■ Exercise prompt
What you return should be each line of the data containing the string "bowled".

■ Dataset records
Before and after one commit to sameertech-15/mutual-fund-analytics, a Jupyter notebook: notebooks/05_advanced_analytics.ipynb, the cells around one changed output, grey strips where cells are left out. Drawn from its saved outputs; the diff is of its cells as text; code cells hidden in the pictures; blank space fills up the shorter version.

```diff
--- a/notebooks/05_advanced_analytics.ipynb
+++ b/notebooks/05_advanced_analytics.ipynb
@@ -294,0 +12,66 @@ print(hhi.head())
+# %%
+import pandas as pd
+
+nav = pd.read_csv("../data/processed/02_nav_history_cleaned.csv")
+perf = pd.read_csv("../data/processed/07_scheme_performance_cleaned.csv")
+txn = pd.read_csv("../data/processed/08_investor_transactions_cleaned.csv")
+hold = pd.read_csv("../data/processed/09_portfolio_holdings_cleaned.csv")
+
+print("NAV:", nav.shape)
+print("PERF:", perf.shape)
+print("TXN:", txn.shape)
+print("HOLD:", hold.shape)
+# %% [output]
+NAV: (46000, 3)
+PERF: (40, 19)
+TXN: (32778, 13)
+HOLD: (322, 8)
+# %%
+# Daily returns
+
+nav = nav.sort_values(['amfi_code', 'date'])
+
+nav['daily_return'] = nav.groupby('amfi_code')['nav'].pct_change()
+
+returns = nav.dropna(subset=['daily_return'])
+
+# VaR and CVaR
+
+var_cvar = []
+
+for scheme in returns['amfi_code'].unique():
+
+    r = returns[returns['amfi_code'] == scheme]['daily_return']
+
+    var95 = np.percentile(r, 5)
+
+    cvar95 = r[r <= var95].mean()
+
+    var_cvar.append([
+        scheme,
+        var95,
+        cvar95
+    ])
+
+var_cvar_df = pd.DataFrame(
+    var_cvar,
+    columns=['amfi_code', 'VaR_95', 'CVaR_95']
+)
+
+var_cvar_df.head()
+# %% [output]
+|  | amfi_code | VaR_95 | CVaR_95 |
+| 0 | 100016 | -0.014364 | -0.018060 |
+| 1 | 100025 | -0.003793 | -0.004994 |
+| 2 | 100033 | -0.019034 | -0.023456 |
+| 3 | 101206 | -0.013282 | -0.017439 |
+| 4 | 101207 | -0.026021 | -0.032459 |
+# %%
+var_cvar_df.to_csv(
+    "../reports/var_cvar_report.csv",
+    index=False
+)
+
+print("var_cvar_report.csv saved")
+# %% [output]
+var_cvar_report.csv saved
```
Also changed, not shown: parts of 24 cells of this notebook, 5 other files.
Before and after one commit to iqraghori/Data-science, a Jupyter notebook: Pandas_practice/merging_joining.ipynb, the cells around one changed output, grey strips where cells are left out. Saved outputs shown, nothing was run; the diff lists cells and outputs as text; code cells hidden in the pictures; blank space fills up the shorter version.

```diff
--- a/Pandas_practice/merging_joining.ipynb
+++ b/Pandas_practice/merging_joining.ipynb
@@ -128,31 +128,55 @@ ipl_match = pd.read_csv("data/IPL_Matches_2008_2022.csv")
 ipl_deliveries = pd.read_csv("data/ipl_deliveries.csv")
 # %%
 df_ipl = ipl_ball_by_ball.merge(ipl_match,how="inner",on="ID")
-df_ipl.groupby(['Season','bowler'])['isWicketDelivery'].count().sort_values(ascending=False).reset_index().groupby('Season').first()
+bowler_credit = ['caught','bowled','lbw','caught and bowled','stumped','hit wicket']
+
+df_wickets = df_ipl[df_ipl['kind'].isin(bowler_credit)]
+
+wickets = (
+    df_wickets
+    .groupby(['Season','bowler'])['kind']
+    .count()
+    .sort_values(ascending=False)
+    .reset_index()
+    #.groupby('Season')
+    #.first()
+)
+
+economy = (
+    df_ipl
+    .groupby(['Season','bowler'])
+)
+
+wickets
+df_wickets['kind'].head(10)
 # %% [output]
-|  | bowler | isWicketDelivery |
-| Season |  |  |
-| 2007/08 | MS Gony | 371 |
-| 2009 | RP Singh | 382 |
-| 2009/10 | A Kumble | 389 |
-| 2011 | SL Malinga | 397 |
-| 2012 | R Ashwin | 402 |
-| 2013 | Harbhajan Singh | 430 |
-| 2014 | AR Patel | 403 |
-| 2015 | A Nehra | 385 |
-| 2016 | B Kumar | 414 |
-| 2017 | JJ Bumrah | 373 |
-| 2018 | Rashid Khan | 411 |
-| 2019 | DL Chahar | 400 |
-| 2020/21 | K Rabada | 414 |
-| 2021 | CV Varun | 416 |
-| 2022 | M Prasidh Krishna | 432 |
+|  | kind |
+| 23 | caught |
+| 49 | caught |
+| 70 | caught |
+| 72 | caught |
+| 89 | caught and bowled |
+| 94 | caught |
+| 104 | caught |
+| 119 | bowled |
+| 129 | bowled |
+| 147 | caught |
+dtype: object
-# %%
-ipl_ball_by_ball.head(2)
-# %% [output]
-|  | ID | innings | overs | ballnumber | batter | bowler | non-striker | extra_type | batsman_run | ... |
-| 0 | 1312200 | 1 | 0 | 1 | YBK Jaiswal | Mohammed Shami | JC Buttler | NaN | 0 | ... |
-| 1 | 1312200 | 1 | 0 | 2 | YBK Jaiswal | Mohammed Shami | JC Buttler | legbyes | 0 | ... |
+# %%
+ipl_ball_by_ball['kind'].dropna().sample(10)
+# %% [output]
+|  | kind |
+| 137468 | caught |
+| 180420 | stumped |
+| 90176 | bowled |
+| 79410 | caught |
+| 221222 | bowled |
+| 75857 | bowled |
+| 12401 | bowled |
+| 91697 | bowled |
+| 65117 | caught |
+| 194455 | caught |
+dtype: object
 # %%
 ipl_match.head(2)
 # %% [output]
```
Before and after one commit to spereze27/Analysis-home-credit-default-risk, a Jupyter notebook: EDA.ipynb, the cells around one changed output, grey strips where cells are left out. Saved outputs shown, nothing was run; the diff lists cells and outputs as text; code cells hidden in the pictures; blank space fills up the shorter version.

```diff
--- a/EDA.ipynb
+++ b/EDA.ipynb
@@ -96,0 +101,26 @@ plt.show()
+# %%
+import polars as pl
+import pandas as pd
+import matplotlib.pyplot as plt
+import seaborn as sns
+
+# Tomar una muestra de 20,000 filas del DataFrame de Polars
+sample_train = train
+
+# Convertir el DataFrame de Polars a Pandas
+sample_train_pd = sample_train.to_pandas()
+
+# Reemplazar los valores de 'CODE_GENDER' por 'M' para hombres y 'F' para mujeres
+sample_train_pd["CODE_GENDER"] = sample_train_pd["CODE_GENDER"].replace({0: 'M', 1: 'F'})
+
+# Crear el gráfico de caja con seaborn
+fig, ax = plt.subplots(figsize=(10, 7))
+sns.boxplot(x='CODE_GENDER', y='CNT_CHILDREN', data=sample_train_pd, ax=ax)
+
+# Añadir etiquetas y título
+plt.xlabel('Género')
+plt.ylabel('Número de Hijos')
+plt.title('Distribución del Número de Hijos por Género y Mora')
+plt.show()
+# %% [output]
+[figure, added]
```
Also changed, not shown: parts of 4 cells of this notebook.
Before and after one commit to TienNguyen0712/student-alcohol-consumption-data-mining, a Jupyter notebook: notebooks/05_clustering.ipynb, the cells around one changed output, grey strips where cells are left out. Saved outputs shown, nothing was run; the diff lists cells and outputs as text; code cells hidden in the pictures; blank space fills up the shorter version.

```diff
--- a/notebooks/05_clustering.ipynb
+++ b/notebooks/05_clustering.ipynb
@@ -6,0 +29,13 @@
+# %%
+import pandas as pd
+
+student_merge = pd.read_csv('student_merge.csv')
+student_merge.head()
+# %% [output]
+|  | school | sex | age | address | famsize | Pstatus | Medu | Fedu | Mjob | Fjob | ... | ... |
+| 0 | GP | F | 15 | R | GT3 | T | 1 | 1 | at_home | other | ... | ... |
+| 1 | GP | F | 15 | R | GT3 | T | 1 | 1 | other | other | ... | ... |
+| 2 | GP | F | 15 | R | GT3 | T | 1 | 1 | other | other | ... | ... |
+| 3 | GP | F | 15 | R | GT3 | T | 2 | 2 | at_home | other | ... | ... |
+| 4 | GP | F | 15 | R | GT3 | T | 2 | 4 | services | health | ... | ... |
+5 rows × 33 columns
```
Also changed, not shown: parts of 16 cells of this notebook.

■ Your solution
+bowler_credit = ['caught','bowled','lbw','caught and bowled','stumped','hit wicket']
+| 89 | caught and bowled |
+| 119 | bowled |
+| 129 | bowled |
+| 90176 | bowled |
+| 221222 | bowled |
+| 75857 | bowled |
+| 12401 | bowled |
+| 91697 | bowled |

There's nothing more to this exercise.